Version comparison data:
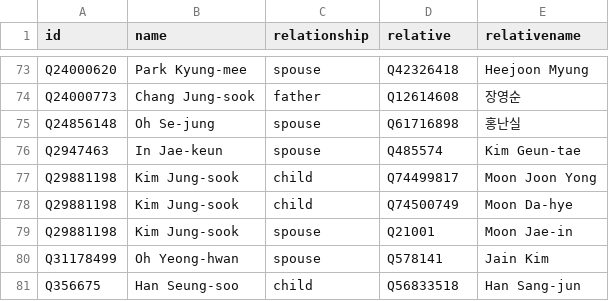
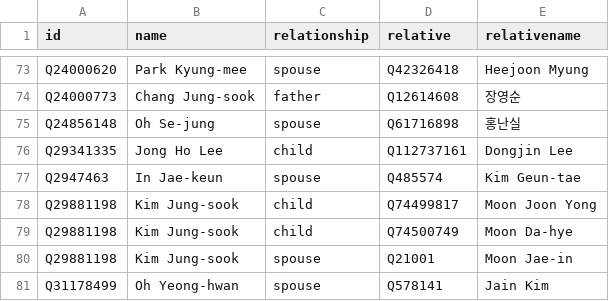
Before and after one commit to every-politician-scrapers/south-korea-ministers, a CSV file: html/family.csv, drawn as a sheet; only a part is shown, gaps mark what is left out; the shorter side is filled out with more unchanged rows; the diff names each change by its address in the sheet, - before the commit and + after, or states it on an @@ line.

```diff
--- a/html/family.csv
+++ b/html/family.csv
+row 76: Q29341335 | Jong Ho Lee | child | Q112737161 | Dongjin Lee
```
Also changed, not shown: html/current.csv, html/holders21.csv, 1 other file.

> _Problem statement_
For every line above that includes the string "html", copy the line.

> _Exercise solution_
Before and after one commit to every-politician-scrapers/south-korea-ministers, a CSV file: html/family.csv, drawn as a sheet; only a part is shown, gaps mark what is left out; the shorter side is filled out with more unchanged rows; the diff names each change by its address in the sheet, - before the commit and + after, or states it on an @@ line.
--- a/html/family.csv
+++ b/html/family.csv
Also changed, not shown: html/current.csv, html/holders21.csv, 1 other file.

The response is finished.